#### Data shown ####
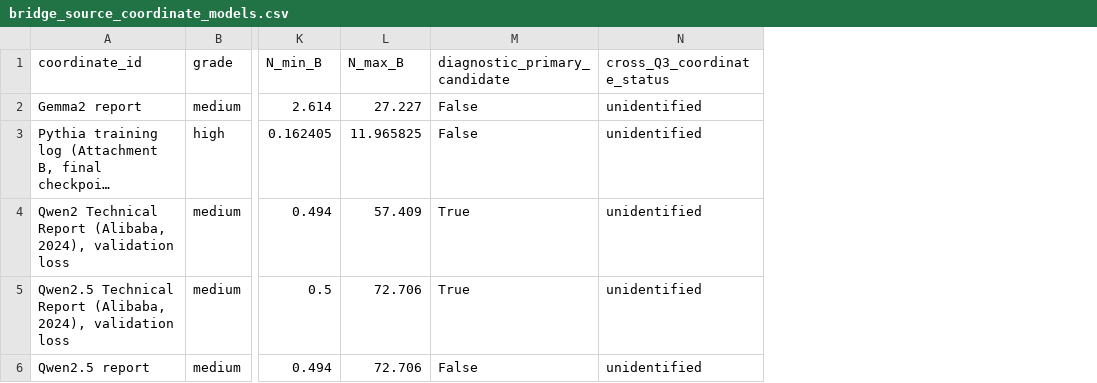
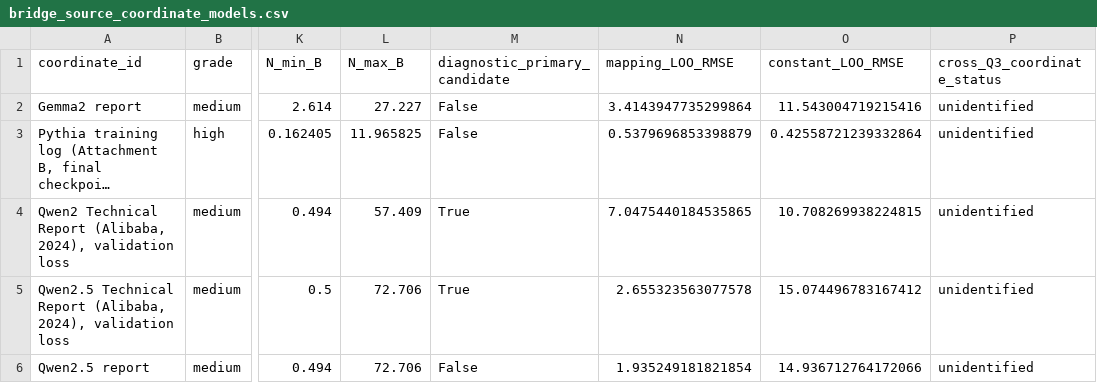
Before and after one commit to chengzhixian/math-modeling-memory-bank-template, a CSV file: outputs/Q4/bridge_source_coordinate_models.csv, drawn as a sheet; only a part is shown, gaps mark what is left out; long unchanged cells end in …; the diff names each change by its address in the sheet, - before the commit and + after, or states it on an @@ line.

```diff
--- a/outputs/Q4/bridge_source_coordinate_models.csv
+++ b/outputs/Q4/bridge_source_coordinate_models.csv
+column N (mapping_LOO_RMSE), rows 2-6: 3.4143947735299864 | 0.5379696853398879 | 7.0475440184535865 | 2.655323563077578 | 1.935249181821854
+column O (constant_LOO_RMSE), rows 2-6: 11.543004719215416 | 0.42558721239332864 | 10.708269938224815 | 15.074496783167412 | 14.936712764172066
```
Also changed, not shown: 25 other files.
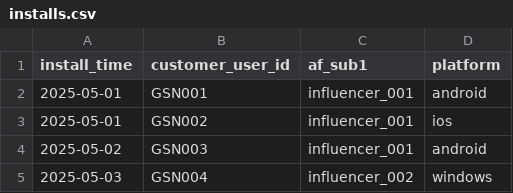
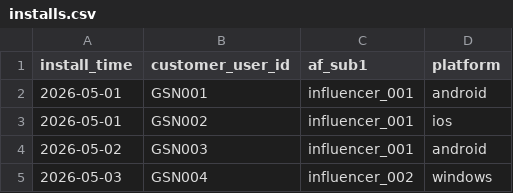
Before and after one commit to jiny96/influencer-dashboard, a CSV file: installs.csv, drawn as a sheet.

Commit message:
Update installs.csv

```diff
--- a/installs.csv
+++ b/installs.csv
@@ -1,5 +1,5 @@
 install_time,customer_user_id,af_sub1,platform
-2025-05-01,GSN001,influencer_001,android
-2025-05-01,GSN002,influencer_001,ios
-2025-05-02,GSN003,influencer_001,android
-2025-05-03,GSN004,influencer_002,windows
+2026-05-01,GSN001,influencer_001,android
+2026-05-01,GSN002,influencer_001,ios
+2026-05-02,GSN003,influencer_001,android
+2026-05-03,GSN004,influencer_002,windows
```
####
- **Assignment**
Check every line of the data above for the string "column", and copy those that have it.

- **Reply**
+column N (mapping_LOO_RMSE), rows 2-6: 3.4143947735299864 | 0.5379696853398879 | 7.0475440184535865 | 2.655323563077578 | 1.935249181821854
+column O (constant_LOO_RMSE), rows 2-6: 11.543004719215416 | 0.42558721239332864 | 10.708269938224815 | 15.074496783167412 | 14.936712764172066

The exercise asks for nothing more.